Source data:
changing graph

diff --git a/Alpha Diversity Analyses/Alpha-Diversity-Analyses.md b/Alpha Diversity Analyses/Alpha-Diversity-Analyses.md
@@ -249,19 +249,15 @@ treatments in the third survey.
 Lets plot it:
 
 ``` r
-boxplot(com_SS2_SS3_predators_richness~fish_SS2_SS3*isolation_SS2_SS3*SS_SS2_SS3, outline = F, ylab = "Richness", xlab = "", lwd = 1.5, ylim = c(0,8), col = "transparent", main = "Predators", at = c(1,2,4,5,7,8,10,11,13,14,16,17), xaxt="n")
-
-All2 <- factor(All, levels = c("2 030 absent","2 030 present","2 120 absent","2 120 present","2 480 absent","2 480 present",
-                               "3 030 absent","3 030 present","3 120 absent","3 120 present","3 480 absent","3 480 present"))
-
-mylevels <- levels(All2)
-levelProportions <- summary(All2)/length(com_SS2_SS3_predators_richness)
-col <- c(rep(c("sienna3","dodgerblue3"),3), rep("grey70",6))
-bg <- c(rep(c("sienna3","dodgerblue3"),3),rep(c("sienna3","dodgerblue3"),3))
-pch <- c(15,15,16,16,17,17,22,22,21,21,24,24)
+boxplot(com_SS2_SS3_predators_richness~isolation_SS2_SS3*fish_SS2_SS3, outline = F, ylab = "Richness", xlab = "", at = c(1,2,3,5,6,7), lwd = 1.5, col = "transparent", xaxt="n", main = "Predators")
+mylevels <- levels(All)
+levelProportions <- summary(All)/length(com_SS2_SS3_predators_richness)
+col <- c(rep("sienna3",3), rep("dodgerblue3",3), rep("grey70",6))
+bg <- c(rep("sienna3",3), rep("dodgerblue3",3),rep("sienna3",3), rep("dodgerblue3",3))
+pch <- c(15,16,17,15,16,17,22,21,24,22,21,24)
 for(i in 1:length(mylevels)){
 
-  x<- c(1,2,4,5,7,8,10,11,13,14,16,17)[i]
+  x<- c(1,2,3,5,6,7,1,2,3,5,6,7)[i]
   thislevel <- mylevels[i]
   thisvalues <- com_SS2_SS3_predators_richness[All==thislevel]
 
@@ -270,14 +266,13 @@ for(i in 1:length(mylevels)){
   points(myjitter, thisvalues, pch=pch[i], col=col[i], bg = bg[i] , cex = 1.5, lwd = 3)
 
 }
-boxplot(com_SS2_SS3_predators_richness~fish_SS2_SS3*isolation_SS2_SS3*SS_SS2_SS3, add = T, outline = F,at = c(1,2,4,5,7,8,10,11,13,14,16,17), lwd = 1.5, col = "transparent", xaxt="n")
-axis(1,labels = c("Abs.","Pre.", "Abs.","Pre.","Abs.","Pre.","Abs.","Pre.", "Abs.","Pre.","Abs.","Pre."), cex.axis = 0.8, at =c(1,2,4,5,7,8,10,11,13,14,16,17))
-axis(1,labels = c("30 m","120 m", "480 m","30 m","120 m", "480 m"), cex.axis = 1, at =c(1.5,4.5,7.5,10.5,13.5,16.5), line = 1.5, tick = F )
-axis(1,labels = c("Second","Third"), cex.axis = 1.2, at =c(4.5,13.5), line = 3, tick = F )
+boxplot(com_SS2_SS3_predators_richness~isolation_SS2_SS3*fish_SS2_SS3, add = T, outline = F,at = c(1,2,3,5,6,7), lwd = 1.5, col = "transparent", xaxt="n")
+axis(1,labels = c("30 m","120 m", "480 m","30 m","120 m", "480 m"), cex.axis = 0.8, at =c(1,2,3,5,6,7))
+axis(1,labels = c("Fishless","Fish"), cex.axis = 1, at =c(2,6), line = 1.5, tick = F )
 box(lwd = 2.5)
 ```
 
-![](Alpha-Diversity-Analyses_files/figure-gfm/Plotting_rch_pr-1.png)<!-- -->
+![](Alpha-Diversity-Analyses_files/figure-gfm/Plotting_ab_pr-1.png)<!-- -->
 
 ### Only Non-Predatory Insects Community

Problem to solve: Would you please give all of the records again exactly as they stand?

Task response:
changing graph

diff --git a/Alpha Diversity Analyses/Alpha-Diversity-Analyses.md b/Alpha Diversity Analyses/Alpha-Diversity-Analyses.md
@@ -249,19 +249,15 @@ treatments in the third survey.
 Lets plot it:
 
 ``` r
-boxplot(com_SS2_SS3_predators_richness~fish_SS2_SS3*isolation_SS2_SS3*SS_SS2_SS3, outline = F, ylab = "Richness", xlab = "", lwd = 1.5, ylim = c(0,8), col = "transparent", main = "Predators", at = c(1,2,4,5,7,8,10,11,13,14,16,17), xaxt="n")
-
-All2 <- factor(All, levels = c("2 030 absent","2 030 present","2 120 absent","2 120 present","2 480 absent","2 480 present",
-                               "3 030 absent","3 030 present","3 120 absent","3 120 present","3 480 absent","3 480 present"))
-
-mylevels <- levels(All2)
-levelProportions <- summary(All2)/length(com_SS2_SS3_predators_richness)
-col <- c(rep(c("sienna3","dodgerblue3"),3), rep("grey70",6))
-bg <- c(rep(c("sienna3","dodgerblue3"),3),rep(c("sienna3","dodgerblue3"),3))
-pch <- c(15,15,16,16,17,17,22,22,21,21,24,24)
+boxplot(com_SS2_SS3_predators_richness~isolation_SS2_SS3*fish_SS2_SS3, outline = F, ylab = "Richness", xlab = "", at = c(1,2,3,5,6,7), lwd = 1.5, col = "transparent", xaxt="n", main = "Predators")
+mylevels <- levels(All)
+levelProportions <- summary(All)/length(com_SS2_SS3_predators_richness)
+col <- c(rep("sienna3",3), rep("dodgerblue3",3), rep("grey70",6))
+bg <- c(rep("sienna3",3), rep("dodgerblue3",3),rep("sienna3",3), rep("dodgerblue3",3))
+pch <- c(15,16,17,15,16,17,22,21,24,22,21,24)
 for(i in 1:length(mylevels)){
 
-  x<- c(1,2,4,5,7,8,10,11,13,14,16,17)[i]
+  x<- c(1,2,3,5,6,7,1,2,3,5,6,7)[i]
   thislevel <- mylevels[i]
   thisvalues <- com_SS2_SS3_predators_richness[All==thislevel]
 
@@ -270,14 +266,13 @@ for(i in 1:length(mylevels)){
   points(myjitter, thisvalues, pch=pch[i], col=col[i], bg = bg[i] , cex = 1.5, lwd = 3)
 
 }
-boxplot(com_SS2_SS3_predators_richness~fish_SS2_SS3*isolation_SS2_SS3*SS_SS2_SS3, add = T, outline = F,at = c(1,2,4,5,7,8,10,11,13,14,16,17), lwd = 1.5, col = "transparent", xaxt="n")
-axis(1,labels = c("Abs.","Pre.", "Abs.","Pre.","Abs.","Pre.","Abs.","Pre.", "Abs.","Pre.","Abs.","Pre."), cex.axis = 0.8, at =c(1,2,4,5,7,8,10,11,13,14,16,17))
-axis(1,labels = c("30 m","120 m", "480 m","30 m","120 m", "480 m"), cex.axis = 1, at =c(1.5,4.5,7.5,10.5,13.5,16.5), line = 1.5, tick = F )
-axis(1,labels = c("Second","Third"), cex.axis = 1.2, at =c(4.5,13.5), line = 3, tick = F )
+boxplot(com_SS2_SS3_predators_richness~isolation_SS2_SS3*fish_SS2_SS3, add = T, outline = F,at = c(1,2,3,5,6,7), lwd = 1.5, col = "transparent", xaxt="n")
+axis(1,labels = c("30 m","120 m", "480 m","30 m","120 m", "480 m"), cex.axis = 0.8, at =c(1,2,3,5,6,7))
+axis(1,labels = c("Fishless","Fish"), cex.axis = 1, at =c(2,6), line = 1.5, tick = F )
 box(lwd = 2.5)
 ```
 
-![](Alpha-Diversity-Analyses_files/figure-gfm/Plotting_rch_pr-1.png)<!-- -->
+![](Alpha-Diversity-Analyses_files/figure-gfm/Plotting_ab_pr-1.png)<!-- -->
 
 ### Only Non-Predatory Insects Community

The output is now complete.